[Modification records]
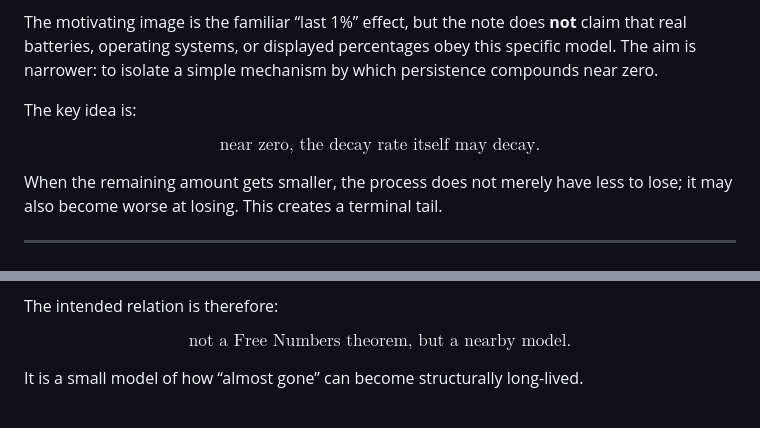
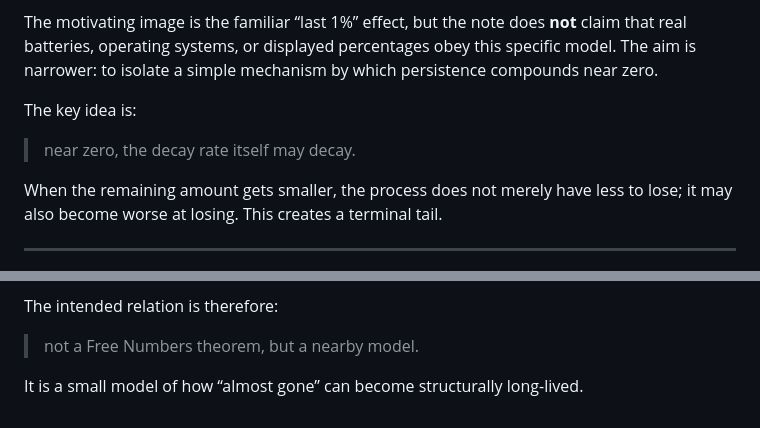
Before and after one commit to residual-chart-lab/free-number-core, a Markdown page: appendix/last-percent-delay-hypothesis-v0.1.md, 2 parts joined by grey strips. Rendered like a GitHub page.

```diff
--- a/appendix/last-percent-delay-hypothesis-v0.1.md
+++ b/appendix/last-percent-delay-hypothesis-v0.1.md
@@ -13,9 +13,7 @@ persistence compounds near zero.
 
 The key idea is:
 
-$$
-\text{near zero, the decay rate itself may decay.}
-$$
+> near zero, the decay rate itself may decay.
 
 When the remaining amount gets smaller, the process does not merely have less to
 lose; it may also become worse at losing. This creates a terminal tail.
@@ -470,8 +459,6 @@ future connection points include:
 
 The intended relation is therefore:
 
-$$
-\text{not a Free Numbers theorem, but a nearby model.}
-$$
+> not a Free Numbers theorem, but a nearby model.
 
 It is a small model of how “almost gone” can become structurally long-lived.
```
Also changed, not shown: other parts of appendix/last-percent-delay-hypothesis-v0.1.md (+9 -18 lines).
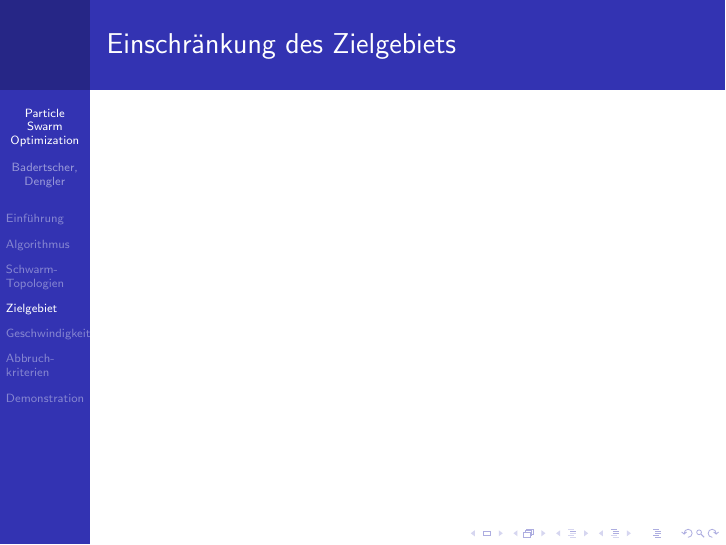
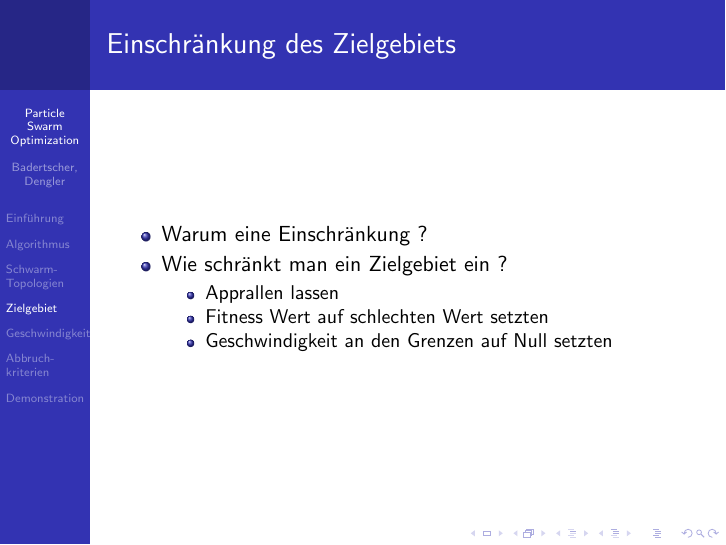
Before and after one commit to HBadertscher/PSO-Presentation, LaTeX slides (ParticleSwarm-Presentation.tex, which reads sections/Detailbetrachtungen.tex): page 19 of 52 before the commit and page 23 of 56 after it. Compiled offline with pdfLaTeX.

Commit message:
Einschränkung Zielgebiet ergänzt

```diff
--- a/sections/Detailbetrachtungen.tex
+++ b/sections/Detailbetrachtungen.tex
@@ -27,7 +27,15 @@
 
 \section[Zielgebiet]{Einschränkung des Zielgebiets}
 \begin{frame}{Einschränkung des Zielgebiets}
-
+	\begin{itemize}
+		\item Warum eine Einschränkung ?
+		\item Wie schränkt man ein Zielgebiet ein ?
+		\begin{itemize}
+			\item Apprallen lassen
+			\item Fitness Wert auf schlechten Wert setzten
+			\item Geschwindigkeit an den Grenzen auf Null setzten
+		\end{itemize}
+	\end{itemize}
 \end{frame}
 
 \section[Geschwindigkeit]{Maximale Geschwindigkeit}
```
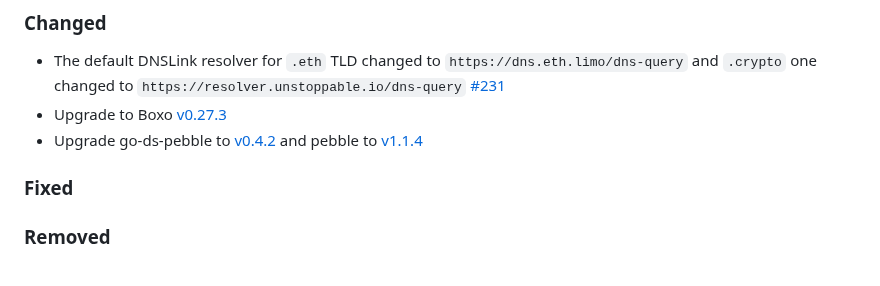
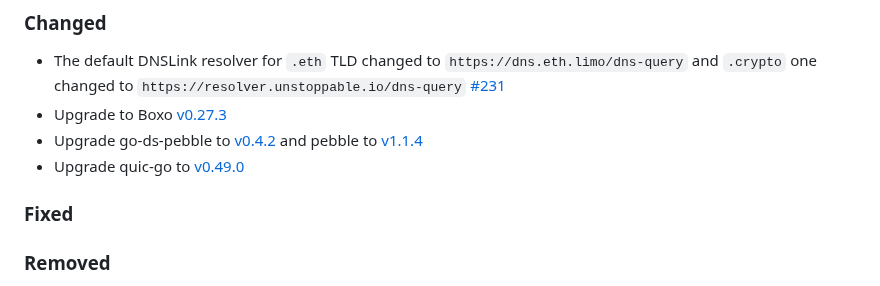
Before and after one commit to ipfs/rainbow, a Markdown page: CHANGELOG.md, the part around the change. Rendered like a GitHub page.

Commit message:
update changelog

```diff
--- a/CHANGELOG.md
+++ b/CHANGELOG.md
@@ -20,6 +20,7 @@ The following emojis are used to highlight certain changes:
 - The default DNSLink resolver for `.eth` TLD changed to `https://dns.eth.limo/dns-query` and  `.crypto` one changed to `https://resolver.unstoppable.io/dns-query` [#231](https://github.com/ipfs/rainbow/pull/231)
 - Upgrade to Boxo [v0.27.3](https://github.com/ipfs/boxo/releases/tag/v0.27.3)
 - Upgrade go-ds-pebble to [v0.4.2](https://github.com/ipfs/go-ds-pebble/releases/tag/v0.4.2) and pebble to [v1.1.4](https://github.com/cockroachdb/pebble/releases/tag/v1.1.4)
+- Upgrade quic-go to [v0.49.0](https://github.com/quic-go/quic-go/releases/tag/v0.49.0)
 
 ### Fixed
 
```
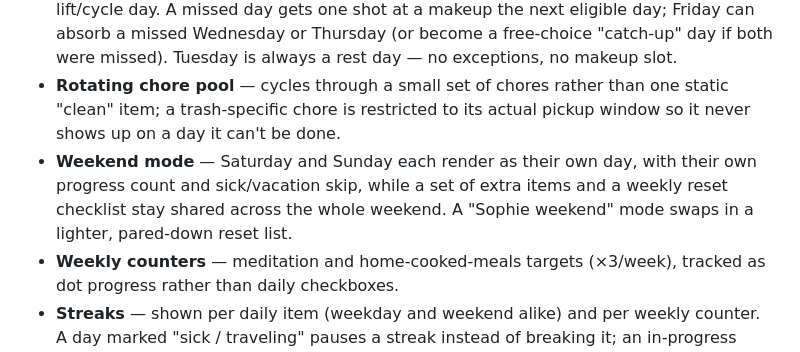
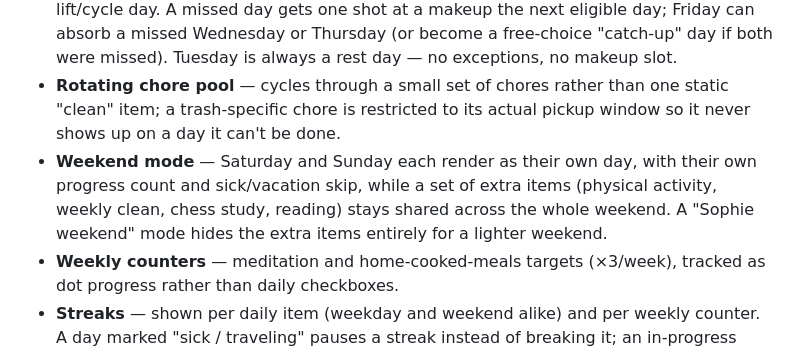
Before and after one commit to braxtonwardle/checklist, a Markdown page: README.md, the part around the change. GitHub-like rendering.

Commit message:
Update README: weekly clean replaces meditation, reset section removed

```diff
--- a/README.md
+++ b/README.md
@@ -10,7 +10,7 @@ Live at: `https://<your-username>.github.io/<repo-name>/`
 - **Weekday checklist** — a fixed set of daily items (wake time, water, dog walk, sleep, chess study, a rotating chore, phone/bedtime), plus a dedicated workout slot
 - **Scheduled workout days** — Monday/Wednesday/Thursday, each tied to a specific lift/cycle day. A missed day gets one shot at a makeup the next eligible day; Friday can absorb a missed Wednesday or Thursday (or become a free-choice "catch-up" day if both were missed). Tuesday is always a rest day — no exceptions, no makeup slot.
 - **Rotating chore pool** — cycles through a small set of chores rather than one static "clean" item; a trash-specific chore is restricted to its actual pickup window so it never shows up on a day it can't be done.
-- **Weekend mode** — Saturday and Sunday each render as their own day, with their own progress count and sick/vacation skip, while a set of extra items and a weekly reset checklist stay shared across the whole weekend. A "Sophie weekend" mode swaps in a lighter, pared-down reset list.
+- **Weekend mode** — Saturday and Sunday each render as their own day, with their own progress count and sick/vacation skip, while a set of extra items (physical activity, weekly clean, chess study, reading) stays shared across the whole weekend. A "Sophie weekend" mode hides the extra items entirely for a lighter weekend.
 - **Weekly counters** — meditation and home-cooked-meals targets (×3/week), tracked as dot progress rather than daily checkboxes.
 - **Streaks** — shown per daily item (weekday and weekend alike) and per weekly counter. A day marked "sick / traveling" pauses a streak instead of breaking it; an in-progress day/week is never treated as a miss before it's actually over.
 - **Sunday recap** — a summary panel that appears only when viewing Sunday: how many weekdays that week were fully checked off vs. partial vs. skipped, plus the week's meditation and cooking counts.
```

PROBLEM DESCRIPTION
Take each line above that contains "https" and copy it out.

EXERCISE RESPONSE
 - The default DNSLink resolver for `.eth` TLD changed to `https://dns.eth.limo/dns-query` and  `.crypto` one changed to `https://resolver.unstoppable.io/dns-query` [#231](https://github.com/ipfs/rainbow/pull/231)
 - Upgrade to Boxo [v0.27.3](https://github.com/ipfs/boxo/releases/tag/v0.27.3)
 - Upgrade go-ds-pebble to [v0.4.2](https://github.com/ipfs/go-ds-pebble/releases/tag/v0.4.2) and pebble to [v1.1.4](https://github.com/cockroachdb/pebble/releases/tag/v1.1.4)
+- Upgrade quic-go to [v0.49.0](https://github.com/quic-go/quic-go/releases/tag/v0.49.0)
@@ -10,7 +10,7 @@ Live at: `https://<your-username>.github.io/<repo-name>/`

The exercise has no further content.